(Entries taken from a collection)
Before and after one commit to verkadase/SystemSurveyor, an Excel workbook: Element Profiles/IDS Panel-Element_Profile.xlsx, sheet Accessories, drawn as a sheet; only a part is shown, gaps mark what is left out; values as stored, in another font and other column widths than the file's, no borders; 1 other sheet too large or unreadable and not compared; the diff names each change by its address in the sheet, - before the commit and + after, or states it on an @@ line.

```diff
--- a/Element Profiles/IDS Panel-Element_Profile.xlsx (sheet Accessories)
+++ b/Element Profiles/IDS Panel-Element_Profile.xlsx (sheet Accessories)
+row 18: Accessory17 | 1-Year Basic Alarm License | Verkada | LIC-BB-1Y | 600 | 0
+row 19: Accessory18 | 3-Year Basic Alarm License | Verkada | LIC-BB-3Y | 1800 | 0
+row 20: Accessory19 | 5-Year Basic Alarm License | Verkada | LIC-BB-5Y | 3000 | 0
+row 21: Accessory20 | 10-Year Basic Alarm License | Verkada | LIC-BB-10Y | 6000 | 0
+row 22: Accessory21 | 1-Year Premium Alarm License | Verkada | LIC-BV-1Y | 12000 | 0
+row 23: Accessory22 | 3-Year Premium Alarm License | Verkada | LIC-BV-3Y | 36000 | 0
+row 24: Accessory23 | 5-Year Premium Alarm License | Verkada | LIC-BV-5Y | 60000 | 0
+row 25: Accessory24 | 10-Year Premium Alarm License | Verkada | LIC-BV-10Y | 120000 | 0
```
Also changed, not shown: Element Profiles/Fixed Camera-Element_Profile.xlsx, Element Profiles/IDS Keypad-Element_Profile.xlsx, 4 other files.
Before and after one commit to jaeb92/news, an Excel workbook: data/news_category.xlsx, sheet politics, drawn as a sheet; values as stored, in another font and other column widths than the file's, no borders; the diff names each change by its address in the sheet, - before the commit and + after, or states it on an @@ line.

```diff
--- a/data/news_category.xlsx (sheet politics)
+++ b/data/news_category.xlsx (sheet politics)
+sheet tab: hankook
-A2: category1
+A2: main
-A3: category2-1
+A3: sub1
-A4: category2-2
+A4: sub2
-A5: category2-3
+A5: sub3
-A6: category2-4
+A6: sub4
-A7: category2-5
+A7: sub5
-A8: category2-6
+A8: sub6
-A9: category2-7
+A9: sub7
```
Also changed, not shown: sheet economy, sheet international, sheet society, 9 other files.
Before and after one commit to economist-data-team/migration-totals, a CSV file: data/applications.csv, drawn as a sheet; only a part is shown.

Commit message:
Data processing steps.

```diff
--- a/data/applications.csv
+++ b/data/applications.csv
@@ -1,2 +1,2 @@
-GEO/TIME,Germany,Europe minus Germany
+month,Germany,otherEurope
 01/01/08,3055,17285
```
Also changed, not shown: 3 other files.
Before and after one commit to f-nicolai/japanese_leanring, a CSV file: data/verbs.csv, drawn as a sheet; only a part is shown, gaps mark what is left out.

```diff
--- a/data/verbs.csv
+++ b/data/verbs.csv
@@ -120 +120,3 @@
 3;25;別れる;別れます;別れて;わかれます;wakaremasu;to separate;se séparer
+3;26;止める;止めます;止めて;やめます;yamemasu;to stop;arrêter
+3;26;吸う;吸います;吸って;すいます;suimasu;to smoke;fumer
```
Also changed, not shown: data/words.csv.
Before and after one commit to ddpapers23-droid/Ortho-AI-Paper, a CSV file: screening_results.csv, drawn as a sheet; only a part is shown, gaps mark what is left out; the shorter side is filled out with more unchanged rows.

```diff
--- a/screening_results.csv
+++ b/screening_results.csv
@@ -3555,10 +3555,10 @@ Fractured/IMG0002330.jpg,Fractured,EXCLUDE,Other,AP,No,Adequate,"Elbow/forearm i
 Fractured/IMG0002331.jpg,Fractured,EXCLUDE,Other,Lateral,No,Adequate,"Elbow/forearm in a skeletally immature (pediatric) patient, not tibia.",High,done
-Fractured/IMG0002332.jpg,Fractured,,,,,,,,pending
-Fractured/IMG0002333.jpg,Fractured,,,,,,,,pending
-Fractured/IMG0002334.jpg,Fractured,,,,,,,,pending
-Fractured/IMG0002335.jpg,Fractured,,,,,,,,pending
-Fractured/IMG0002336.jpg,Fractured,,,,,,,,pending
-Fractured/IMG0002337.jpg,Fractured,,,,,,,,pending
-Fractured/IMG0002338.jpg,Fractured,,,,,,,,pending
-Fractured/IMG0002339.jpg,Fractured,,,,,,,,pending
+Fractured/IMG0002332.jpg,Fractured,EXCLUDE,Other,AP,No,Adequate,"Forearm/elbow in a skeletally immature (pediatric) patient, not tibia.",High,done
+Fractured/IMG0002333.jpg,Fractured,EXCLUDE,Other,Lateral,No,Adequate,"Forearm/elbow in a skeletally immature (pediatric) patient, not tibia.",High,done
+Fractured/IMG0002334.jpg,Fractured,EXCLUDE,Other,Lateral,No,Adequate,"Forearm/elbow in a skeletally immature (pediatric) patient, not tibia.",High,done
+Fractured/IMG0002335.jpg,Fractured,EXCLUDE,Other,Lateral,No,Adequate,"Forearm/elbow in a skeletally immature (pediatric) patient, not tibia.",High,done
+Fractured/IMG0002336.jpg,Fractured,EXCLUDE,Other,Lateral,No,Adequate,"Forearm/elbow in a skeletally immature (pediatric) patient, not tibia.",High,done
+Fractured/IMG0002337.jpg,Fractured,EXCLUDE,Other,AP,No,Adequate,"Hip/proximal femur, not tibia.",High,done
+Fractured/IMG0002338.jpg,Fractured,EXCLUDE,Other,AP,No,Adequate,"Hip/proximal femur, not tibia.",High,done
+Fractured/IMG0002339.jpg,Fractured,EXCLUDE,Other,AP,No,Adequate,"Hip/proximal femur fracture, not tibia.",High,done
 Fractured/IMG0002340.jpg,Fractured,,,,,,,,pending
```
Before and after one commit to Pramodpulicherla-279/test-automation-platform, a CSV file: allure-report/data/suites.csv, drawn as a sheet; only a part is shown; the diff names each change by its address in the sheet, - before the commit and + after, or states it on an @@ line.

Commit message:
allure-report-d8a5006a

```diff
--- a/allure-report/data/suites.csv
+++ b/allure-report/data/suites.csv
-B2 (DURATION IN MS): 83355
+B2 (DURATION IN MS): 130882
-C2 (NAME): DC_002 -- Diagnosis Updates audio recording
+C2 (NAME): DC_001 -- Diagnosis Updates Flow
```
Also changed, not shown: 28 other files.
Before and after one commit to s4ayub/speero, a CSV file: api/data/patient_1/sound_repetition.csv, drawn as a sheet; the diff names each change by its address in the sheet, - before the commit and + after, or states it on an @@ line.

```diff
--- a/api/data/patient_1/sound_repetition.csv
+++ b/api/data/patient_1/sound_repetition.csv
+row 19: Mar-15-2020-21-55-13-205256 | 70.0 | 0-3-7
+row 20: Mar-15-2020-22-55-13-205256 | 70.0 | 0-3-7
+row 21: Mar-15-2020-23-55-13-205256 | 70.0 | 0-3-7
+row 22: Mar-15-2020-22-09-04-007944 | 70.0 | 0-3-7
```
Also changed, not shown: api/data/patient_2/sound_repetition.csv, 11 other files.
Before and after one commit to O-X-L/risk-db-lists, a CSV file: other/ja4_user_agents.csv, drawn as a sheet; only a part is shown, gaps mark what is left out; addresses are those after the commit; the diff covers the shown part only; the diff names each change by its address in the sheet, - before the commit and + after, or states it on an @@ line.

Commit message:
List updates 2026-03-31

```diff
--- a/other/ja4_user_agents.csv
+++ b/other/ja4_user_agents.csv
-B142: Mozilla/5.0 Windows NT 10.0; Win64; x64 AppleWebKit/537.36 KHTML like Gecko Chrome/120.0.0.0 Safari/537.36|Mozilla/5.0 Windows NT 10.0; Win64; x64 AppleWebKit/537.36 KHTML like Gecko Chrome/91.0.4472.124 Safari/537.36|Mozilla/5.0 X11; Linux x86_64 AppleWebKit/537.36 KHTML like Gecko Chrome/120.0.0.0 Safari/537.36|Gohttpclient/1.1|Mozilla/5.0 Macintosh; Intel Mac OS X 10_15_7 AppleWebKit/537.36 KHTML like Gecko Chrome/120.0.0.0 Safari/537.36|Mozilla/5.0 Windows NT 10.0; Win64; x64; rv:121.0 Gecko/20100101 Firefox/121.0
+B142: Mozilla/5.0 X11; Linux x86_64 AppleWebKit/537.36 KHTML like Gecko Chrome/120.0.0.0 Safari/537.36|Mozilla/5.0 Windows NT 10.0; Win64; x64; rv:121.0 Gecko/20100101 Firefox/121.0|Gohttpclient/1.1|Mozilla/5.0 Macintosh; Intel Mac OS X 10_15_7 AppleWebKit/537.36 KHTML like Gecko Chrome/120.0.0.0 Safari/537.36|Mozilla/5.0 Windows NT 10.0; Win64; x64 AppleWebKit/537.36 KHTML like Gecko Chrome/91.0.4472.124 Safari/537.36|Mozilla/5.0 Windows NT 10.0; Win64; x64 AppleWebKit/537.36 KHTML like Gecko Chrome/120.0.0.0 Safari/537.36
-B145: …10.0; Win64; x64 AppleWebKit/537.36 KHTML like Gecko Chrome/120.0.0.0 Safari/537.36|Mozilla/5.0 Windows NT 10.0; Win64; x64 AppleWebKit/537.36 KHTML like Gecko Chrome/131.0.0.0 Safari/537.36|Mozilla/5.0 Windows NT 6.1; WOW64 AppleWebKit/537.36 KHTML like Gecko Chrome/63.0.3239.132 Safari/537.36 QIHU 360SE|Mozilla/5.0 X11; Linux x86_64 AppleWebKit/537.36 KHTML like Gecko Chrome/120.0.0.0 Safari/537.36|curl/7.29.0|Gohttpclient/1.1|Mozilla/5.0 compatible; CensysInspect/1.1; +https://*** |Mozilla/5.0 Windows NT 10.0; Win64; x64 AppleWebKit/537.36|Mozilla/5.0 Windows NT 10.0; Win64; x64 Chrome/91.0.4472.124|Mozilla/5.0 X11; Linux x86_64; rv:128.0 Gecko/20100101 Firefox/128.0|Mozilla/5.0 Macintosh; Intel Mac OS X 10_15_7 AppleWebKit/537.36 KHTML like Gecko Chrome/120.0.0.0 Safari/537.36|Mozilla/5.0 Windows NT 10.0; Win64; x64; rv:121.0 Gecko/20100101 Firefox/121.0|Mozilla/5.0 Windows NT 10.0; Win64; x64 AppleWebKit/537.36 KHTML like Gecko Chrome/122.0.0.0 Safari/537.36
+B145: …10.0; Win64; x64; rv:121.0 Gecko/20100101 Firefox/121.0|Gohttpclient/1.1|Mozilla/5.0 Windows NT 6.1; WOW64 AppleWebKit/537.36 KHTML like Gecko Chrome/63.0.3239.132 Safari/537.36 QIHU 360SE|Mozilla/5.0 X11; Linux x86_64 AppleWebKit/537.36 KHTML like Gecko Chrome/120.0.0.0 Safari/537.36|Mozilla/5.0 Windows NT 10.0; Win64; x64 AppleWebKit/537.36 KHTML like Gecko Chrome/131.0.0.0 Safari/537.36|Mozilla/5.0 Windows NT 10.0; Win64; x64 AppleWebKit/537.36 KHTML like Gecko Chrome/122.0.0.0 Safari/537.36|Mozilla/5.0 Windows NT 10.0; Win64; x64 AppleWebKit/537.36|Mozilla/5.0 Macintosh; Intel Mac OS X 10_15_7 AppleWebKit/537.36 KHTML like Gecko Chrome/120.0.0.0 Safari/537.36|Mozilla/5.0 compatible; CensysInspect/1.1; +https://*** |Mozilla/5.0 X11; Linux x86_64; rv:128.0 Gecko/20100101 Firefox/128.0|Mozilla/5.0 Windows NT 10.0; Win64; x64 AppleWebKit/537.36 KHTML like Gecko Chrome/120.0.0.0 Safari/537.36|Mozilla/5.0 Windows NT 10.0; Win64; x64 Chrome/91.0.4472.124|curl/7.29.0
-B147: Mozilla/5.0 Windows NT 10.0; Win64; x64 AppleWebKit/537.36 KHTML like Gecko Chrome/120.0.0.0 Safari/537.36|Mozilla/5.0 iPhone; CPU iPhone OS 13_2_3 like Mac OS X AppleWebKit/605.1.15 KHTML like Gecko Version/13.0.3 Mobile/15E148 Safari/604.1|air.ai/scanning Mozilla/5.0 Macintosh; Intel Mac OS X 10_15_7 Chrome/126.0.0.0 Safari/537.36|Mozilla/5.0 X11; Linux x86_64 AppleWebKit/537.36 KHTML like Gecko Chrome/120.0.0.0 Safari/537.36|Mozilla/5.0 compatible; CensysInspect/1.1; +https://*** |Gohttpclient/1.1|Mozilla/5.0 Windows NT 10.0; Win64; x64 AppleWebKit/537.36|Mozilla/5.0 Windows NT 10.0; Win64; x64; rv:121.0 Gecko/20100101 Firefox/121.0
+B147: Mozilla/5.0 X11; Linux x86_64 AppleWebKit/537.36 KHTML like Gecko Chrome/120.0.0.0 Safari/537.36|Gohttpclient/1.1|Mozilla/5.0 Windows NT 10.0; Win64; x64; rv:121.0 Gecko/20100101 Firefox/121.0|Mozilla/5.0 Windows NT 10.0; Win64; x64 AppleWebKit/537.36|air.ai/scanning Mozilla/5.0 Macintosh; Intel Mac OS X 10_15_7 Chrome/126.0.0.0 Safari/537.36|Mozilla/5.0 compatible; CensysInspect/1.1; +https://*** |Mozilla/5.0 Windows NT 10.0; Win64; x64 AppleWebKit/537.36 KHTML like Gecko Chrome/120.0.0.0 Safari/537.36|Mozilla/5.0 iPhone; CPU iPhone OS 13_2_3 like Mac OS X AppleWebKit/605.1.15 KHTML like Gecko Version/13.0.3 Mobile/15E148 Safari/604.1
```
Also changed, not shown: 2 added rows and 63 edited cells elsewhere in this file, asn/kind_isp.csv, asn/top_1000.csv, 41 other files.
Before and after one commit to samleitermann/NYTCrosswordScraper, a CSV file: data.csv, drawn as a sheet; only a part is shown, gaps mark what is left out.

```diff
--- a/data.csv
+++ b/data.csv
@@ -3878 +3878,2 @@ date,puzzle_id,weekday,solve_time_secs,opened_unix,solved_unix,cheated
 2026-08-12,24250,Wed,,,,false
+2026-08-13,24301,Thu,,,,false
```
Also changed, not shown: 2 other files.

EXERCISE PROMPT: Provide the count of lines in the data above that include the word "applications", with no added text.

RESULT FOR THIS TASK: 3